Print out all of the records exactly; no picture belongs in the result.

── Records shown

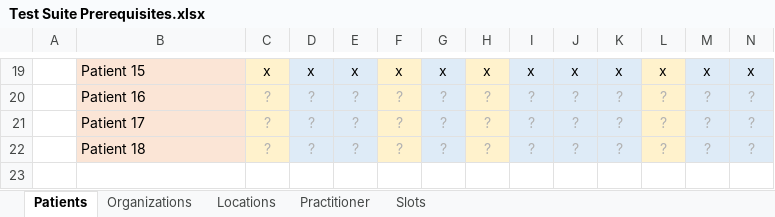
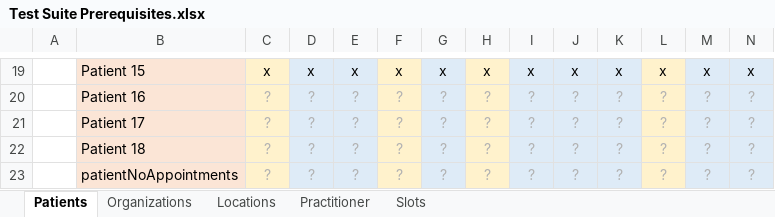
Before and after one commit to nhsconnect/gpconnect-provider-testing, an Excel workbook: Data/Test Suite Prerequisites.xlsx, sheet Patients, drawn as a sheet; only a part is shown, gaps mark what is left out; values as stored, in another font and other column widths than the file's, no borders; rows hold the shown columns only; the diff names each change by its address in the sheet, - before the commit and + after, or states it on an @@ line.

Commit message:
Fixed retrieve a patients appointments for patient where no appointments should be present. Also removed check for no appointments on successful response cache header test.

```diff
--- a/Data/Test Suite Prerequisites.xlsx (sheet Patients)
+++ b/Data/Test Suite Prerequisites.xlsx (sheet Patients)
+row 23:  | patientNoAppointments | ? | ? | ? | ? | ? | ? | ? | ? | ? | ? | ? | ?
```
Also changed, not shown: 1 other file.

────

→ Answer area:
Before and after one commit to nhsconnect/gpconnect-provider-testing, an Excel workbook: Data/Test Suite Prerequisites.xlsx, sheet Patients, drawn as a sheet; only a part is shown, gaps mark what is left out; values as stored, in another font and other column widths than the file's, no borders; rows hold the shown columns only; the diff names each change by its address in the sheet, - before the commit and + after, or states it on an @@ line.

Commit message:
Fixed retrieve a patients appointments for patient where no appointments should be present. Also removed check for no appointments on successful response cache header test.

```diff
--- a/Data/Test Suite Prerequisites.xlsx (sheet Patients)
+++ b/Data/Test Suite Prerequisites.xlsx (sheet Patients)
+row 23:  | patientNoAppointments | ? | ? | ? | ? | ? | ? | ? | ? | ? | ? | ? | ?
```
Also changed, not shown: 1 other file.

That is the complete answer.